Posted by Reineke Reitsma on December 28, 2009
[Posted by Reineke Reitsma]
In hindsight, 2009 marked a turning point for the market research industry, when technology and innovation became part of the ongoing discussion on how to move the industry forward while balancing the realities of a business world in a recession.
In the recently published report 'Predictions 2010: What Will Happen In Market Research' my team and I have identified ten trends that will shape market research in 2010. Three of these ten trends are:
- Global insights gain importance. Market trends are happening on a global level because social media platforms like Facebook, blogs, or YouTube have blurred territorial delineations, allowing consumers to influence each other independent of location. On top of that, we see a growing interest at companies to expand into other regions, like for example the BRIC markets. This means an increased interest in globally comparable data and a need to build a unified view of the global consumer (see also my earlier post on global generations).
- Market research buyers will continue to consolidate vendors. Because of the increased monetary pressure on market research, 2009 was the year where “nice to have” wasn't enough: buying decisions were made based on quality, usage, and value (which is actually a good thing). Now that companies have gotten into the routine, we expect this trend to continue in 2010. Contracts will constantly be reviewed and evaluated and, if needed, amended or terminated.
- Market researchers will incorporate more innovative research methods into the mix. The uptake of social media by consumers, and the related insight gathering made possible by specialized tools, will require market researchers to get up to speed with these developments (see also my earlier post on information sharing in a 3-D world). For their 2010 research calendars, they need to decide now which projects should be executed by mining available social media data sources, which require data collection via traditional research methodologies (including online), and which innovative research methods, like MROCs or mobile, should receive new budget.
Other trends we're covering in the 'Predictions 2010: What Will Happen In Market Research' report are around the need to invest time into redefining the way market researchers work, with an increased focus on ROI; build a research framework that helps prioritize requests; share knowledge across the organization in a more structured way; and redefine target groups and segments.

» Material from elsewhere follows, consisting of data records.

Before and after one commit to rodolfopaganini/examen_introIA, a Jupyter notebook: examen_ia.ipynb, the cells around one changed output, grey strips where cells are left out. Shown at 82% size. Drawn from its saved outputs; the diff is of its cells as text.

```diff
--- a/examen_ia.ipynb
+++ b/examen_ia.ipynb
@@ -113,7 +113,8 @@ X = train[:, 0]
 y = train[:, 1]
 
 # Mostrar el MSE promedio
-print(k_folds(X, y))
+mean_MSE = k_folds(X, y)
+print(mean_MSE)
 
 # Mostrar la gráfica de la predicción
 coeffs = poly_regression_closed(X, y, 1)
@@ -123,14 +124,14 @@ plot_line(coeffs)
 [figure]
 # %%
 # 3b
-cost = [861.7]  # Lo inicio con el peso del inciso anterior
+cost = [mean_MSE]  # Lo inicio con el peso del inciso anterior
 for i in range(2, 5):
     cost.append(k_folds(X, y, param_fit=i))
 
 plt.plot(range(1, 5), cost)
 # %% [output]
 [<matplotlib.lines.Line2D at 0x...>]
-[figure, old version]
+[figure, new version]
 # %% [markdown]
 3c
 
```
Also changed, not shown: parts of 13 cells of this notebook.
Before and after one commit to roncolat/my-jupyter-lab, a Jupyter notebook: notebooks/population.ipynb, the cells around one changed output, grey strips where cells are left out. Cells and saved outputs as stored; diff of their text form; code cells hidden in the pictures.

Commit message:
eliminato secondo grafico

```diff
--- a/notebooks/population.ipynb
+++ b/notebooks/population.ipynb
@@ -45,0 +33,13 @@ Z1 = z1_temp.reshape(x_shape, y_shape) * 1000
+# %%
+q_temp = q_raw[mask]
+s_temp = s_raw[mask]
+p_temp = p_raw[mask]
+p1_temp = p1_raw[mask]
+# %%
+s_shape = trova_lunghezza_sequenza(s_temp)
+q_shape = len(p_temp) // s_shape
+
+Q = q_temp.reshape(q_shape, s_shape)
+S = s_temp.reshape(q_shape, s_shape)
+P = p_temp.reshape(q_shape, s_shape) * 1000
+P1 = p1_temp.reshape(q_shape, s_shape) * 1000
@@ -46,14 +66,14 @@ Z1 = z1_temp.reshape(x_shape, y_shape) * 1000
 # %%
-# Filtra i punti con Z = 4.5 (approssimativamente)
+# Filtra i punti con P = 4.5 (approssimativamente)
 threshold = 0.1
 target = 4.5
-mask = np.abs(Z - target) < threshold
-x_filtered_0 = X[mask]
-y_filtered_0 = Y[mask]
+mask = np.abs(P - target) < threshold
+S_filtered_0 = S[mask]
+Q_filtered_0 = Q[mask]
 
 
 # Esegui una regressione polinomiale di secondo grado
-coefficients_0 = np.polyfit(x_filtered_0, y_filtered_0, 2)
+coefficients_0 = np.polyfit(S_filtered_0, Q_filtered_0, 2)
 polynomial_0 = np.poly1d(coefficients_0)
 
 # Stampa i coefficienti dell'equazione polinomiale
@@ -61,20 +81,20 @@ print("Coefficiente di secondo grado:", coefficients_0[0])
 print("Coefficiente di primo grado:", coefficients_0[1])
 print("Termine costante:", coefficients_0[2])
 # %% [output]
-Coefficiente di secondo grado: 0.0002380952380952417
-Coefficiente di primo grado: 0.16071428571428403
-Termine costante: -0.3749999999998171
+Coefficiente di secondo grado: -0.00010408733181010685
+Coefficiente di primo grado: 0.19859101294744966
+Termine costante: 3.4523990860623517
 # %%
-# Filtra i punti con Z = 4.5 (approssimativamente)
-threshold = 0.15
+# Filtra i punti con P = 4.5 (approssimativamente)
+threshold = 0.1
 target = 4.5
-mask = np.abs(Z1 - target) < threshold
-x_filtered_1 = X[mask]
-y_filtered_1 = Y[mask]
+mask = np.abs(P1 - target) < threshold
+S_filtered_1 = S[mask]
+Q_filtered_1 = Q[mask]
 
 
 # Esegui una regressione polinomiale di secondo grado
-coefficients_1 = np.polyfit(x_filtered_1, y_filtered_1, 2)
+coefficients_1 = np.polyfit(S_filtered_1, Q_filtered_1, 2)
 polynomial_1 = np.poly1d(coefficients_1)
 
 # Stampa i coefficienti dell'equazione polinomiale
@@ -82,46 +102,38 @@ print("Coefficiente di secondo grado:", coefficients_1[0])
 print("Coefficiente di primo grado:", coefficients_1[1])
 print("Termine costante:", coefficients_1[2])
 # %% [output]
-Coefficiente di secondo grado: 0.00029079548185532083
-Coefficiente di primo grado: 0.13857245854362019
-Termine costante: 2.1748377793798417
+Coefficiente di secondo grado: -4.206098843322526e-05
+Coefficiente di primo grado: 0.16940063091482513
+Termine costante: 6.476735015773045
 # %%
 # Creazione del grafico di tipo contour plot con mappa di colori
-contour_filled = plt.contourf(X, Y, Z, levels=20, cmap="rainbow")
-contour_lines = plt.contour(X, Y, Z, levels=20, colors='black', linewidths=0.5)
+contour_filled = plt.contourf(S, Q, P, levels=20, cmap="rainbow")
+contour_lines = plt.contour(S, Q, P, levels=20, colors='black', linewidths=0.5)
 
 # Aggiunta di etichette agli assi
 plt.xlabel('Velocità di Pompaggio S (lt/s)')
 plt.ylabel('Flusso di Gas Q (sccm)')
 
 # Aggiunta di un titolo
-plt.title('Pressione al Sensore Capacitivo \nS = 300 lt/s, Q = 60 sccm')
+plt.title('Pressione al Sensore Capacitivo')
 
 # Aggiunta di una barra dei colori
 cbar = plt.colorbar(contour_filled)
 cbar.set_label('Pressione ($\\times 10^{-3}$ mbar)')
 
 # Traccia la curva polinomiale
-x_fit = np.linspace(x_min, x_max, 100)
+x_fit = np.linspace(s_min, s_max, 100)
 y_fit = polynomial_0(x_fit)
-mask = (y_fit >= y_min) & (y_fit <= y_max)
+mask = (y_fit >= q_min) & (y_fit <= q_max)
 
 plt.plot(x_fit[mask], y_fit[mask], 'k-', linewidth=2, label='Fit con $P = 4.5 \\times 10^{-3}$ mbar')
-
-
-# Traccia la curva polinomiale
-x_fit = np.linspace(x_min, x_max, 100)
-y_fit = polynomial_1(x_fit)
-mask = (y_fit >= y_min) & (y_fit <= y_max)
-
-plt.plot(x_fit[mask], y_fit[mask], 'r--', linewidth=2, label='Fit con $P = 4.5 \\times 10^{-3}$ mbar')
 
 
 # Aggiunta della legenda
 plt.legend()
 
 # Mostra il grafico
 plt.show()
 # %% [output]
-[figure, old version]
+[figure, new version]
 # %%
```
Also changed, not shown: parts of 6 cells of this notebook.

Please let me know which of other trends you expect to see in 2010, and which 2009 trends you'd like to see go away.
Happy New Year, may all your (market research) wishes come true!